Huge Artificial Wall Under Antarctica Could Stop Glaciers Melting and Prevent Sea Level Rise

To prevent catastrophic sea level rise under continued global warming, scientists have proposed a radical new plan: Build a wall. But not just any wall—the biggest wall in the world.

Princeton's Michael Wolovick and John Moore, from the Beijing Normal University, say an artificial wall to stop warm water getting to Antarctica's glaciers would prevent further melting. This wall would be "the biggest civil engineering projects that humanity has ever attempted" and, at its most extreme design, would stretch the entire width of the Thwaites Glacier—between 50 and 60 miles.

The Thwaites Glacier is a huge mass of ice located in West Antarctica that currently accounts for about four percent of the global sea level rise. It is highly unstable, however, and scientists are becoming increasingly concerned about what would happen if it collapses. Previous research has indicated sea levels would rise by three meters—placing millions of people who live on low-lying islands and coastal areas at risk.

In their study published in the European Geosciences Union journal The Cryosphere, the scientists looked at the possibility of using geoengineering to prevent the collapse of the Thwaites Glacier. Geoengineering is the idea that we can artificially control the climate. Normally the most extreme proposals relate to solar radiation management, where more of the light from the Sun is reflected away from the planet, lowering global temperatures as a result.

The Thwaites glacier in Antarctica. NASA/James Yungel

However, there is some concern that solar radiation management techniques would not help with the warm currents melting glaciers. As a result, Wolovick and Moore say that instead of trying to change the entire global climate, we could look at targeted interventions in "high-leverage locations," like Thwaites.

In the study, the researchers looked at a range of designs that could help hold back the glacier under a number of scenarios. They discuss the economic feasibility and the timescale over which such an immense project could take place.

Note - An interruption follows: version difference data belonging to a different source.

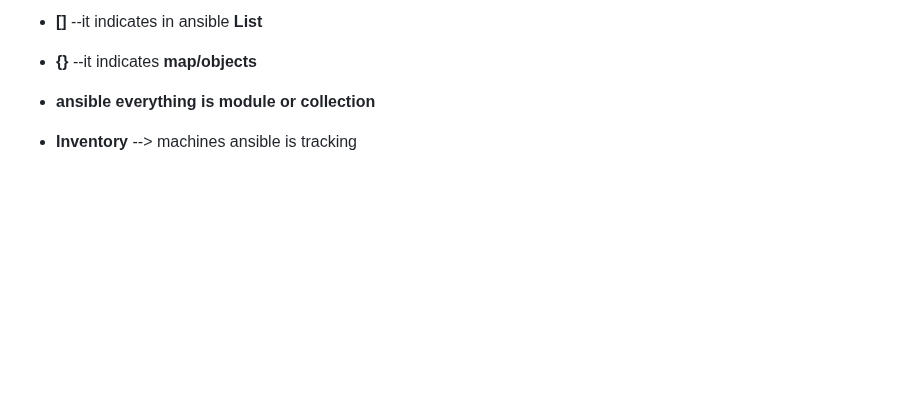
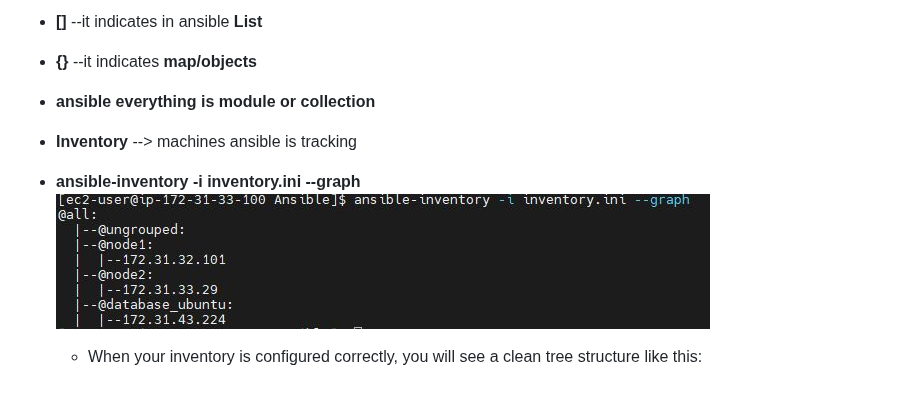
Before and after one commit to gvckai/my-learning-world, a Markdown page: Ansible/ansible.md, the part around the change. Drawn GitHub-style; pictures changed too: Ansible/inventrory-graph.JPG (added); blank space fills up the shorter version.

Commit message:
conversion

```diff
--- a/Ansible/ansible.md
+++ b/Ansible/ansible.md
@@ -46,3 +46,7 @@
 
 - **ansible everything is module or collection**
 - **Inventory** --> machines ansible is tracking
+
+- **ansible-inventory -i inventory.ini --graph**
+![Ansible Logo](./inventrory-graph.JPG)
+    - When your inventory is configured correctly, you will see a clean tree structure like this:
```
Also changed, not shown: 1 other file.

The most ambitious design, they write, would be an "artificial sill," providing a "continuous barrier built across the front of the glacier, designed to both block warm water transport and to provide physical buttressing should the floating ice shelf reground on it." At its most basic, the sill could be 300m-high artificial mounds or columns placed on the seafloor—the warm water would not be blocked, but it could help to hold back and support the glacier, potentially helping it to regrow.

As expected, computer models showed that the continuous wall would be most effective at saving the Thwaites Glacier, but even the smallest design had a 30 percent success rate.

The authors note that this sort of engineering project is completely infeasible at the moment—they do not expect humans to undertake such a mammoth task for another century or two. Even then, it would be an ambitious plan—not least because it would be building in one of the harshest environments on Earth. But this shouldn't stop scientists planning for the long term.

"We all understand that we have an urgent professional obligation to determine how much sea level rise society should expect, and how fast that sea level rise is likely to come. However, we would argue that there is also an obligation to try to come up with ways that society could protect itself against a rapid ice-sheet collapse," Wolovick said in a statement.

Diagram showing how an artificial sill would hold back a glacier. Wolovick & Moore, The Cryosphere, 2018

Peter Irvine, a scientist from Harvard University, who was not involved in the study and whose work focuses on climate and geoengineering, said Wolovick and Moore's paper is the only detailed proposal to halt the retreat of destabilized marine glaciers. He told Newsweek that he doubts the wall would be possible with today's technology, but that the ideas behind it are interesting.

"There are few environments that would be harder to work in than below an Antarctic ice shelf, i.e. in an incredibly remote location, with extreme weather, with the dangers of icebergs and ice collapses, and with construction taking place both under water and under ice. Furthermore, the most effective Antarctic sills the authors propose dwarf the greatest earthworks ever conducted and they were built in much more convenient locations," he said.

"I think this is an interesting scientific idea but it needs to be looked at by some marine and Antarctic engineers to work out if it is remotely feasible, even for much smaller glaciers."

Wolovick and Moore also say the reduction of greenhouse gas emissions is still the best way to mitigate future climate change. However, geoengineering may become a necessary lifeline: "If humanity does not get emissions under control, the only viable long-term goal of glacial geoengineering would be to manage, rather than prevent, the collapse," Wolovick told Newsweek.

Moore added: "I have been working on geoengineering for a while, almost everyone expected (and maybe hoped) there would be a show-stopper that would prove it would be worse than greenhouse gas climate change. That hasn't happened yet. But everyone working on this topic knows its a stop-gap measure to get us over the worst of the transition to sustainable non-fossil fuel burning future. It is not and cannot be a substitute for mitigation. There must be an exit strategy for any geoengineering before it starts."

This story has been updated to include quotes from Wolovick and Moore.